“I have even shifted base to Pune. There are 2 projects, one is a historical (Sarsenapati Hambirrao), and the other is my home production.” Till date, he has done four or five films (Sarv Mangal Savdhan, Mumbai Apli Aahe, etc.) in this west Indian language.
“Marathi film industry is the most sorted industry, with great concepts, made from the heart. Our topics make you ponder. Being a passionate creative guy myself, I love to work with people who love the art and not the frills.”
“The only difference between Bollywood and Marathi cinema is that the former uses different storytelling techniques, while we concentrate more on the tale itself.”
“The biggest challenge is revenue and reach, unlike other regional film industries like Punjabi, which find takers in Canada, US and Australia as well. We are limited to our home state.”
“Having said that, we are slowly going global. Also, our stature is on the rise, having won National Film Awards.”
“Last but not the least, given limited budgets, we need to be much more meticulous before going on the floors, unlike Hindi, where mostly scripts are written on set.”
“As a producer, I hope to make Marathi web series as well. The OTT scene will open more revenue vistas for us.”
Shifting gears to his personal life, Raqesh is about to split with his wife Riddha Dogra. They had come together during the shoot of Maryada: Lekin Kab Tak?
“As you all know, we have started divorce proceedings.”
“There is no bad blood, we are best friends even now. I think relations between us are better now, as we are in a happier space.”
“Love remains, it’s just that its definitions change over the years. She is still special and will always remain.”
“You don’t need to be married to love the other. Two friends can continue to care for each other as before.”
Point out that many other divorces get messy, and he says, “It is not needed.
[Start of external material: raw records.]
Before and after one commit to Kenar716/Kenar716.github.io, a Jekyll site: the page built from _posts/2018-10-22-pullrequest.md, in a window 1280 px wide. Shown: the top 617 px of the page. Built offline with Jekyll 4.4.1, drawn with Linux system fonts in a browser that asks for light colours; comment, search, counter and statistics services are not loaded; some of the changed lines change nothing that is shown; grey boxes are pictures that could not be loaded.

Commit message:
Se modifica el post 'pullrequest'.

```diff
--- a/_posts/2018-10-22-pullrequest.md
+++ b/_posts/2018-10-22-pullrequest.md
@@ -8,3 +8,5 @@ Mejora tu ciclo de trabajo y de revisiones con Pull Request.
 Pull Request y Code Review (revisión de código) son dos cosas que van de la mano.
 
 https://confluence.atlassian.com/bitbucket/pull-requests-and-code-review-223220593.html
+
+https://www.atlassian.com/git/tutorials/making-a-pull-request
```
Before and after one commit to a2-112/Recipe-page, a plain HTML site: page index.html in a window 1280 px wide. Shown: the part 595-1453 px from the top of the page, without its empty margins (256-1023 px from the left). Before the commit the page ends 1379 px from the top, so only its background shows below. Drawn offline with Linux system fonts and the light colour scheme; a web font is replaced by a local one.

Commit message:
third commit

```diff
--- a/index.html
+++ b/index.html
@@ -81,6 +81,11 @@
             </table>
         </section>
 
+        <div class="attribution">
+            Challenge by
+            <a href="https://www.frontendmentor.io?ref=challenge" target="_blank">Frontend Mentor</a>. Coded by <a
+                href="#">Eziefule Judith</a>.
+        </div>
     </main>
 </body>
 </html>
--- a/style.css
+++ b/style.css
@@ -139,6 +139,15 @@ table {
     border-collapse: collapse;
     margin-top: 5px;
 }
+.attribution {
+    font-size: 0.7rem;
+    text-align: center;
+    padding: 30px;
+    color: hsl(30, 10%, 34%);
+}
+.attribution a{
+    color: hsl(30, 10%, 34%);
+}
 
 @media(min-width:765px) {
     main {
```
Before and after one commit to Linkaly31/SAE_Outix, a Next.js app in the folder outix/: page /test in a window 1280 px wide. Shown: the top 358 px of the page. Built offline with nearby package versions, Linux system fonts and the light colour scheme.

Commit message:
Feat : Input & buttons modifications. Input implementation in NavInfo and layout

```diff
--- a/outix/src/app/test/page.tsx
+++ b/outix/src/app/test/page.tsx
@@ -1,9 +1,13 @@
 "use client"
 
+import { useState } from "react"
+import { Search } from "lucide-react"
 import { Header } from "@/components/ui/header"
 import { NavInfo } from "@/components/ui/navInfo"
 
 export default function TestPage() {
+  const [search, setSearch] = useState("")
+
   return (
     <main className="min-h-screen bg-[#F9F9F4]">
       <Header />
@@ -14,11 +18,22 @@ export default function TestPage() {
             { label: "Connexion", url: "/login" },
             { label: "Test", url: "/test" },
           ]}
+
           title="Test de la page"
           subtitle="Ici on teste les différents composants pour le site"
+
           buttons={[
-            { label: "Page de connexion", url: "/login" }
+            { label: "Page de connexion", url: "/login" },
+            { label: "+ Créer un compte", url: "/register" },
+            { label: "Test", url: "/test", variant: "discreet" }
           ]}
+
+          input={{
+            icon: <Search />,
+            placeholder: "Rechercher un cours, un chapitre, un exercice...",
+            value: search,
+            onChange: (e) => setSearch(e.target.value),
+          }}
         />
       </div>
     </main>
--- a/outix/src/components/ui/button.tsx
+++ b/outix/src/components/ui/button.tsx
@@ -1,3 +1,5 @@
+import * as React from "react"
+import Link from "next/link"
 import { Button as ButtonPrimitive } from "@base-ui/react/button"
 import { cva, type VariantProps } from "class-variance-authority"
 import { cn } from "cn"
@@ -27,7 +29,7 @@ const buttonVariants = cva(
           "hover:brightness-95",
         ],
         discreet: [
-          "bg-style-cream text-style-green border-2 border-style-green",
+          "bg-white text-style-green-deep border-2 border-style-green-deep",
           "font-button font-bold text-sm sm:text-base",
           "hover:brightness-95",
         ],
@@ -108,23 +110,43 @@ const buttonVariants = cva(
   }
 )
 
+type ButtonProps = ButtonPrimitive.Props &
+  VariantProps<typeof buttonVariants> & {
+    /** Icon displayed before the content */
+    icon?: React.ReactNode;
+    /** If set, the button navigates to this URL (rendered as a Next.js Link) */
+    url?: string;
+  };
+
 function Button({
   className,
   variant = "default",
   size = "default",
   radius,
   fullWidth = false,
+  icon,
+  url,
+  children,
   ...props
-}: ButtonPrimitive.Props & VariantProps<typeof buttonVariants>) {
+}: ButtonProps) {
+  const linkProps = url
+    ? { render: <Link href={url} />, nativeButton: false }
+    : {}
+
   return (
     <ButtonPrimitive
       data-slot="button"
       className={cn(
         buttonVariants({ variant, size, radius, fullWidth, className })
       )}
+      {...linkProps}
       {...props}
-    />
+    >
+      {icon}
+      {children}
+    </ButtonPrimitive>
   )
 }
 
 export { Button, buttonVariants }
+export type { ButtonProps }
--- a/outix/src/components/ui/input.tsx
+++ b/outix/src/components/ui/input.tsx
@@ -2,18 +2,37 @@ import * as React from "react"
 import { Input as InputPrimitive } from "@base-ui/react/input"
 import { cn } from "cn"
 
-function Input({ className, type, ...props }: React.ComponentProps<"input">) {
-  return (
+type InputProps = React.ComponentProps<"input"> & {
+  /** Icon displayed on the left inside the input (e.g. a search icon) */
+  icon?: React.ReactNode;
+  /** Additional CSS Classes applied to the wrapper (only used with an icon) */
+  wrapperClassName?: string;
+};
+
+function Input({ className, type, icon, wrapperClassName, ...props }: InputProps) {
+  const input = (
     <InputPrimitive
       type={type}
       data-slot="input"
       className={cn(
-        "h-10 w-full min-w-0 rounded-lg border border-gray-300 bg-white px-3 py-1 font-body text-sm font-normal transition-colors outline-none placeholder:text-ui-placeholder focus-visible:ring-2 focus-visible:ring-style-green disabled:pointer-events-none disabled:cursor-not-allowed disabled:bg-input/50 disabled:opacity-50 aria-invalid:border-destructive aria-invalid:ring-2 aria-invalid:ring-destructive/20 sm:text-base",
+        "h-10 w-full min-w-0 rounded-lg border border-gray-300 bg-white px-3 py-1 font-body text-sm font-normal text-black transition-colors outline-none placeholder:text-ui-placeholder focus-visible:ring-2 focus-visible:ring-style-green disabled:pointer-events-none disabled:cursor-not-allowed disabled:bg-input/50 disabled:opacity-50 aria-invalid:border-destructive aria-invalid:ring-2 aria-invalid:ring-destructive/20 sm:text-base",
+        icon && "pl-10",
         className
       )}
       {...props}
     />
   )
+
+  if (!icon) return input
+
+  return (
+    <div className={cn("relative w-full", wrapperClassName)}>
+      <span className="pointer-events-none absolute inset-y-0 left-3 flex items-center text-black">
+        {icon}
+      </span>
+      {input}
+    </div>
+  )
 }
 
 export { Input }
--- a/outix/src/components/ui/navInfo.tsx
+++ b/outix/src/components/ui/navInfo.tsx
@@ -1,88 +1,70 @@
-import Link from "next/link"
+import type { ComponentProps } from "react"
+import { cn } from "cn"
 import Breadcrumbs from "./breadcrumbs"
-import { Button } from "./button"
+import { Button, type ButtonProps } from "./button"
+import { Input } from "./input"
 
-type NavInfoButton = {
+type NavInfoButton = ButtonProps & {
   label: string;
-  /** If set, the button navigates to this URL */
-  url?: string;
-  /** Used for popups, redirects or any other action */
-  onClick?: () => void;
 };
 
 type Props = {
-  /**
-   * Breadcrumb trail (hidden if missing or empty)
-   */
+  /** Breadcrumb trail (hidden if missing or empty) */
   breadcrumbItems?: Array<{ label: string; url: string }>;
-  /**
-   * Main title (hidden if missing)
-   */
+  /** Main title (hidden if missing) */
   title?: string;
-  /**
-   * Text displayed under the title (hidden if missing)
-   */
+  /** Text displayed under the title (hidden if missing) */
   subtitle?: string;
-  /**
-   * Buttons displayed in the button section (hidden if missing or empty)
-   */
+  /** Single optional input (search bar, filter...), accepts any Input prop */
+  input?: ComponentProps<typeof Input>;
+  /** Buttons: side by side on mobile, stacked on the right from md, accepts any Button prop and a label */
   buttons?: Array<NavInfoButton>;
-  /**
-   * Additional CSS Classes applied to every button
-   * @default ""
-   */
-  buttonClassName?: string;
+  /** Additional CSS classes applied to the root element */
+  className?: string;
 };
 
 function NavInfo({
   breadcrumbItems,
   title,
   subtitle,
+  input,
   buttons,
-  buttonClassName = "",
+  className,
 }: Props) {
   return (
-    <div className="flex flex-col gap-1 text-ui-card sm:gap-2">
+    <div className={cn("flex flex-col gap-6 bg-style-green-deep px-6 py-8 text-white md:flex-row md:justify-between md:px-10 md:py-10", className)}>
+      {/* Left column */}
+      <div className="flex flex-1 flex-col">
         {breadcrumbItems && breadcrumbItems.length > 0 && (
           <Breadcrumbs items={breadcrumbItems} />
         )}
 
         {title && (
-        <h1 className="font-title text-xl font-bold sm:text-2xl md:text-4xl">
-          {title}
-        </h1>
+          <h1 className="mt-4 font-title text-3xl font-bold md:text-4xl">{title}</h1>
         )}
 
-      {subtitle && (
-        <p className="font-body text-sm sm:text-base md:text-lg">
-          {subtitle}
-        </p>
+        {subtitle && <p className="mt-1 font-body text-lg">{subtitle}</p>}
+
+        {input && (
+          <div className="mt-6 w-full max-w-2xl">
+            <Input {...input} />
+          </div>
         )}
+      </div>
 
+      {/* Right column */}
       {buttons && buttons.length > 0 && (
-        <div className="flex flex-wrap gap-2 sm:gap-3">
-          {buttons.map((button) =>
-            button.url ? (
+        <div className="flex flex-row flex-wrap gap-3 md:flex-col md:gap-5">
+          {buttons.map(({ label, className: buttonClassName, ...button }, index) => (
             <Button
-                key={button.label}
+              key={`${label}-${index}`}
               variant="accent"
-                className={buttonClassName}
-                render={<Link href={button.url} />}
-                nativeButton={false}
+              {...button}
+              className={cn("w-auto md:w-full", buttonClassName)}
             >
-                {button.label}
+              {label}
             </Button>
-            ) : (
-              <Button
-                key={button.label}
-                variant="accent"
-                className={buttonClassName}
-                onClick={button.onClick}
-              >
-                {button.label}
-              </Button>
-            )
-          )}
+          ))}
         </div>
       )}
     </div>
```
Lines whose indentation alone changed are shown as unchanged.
We got into this thing together and have mutually decided to part ways, for over time, we came to realise that we had different creative interests.”
“It is always good to let nature take its own course,” ended he.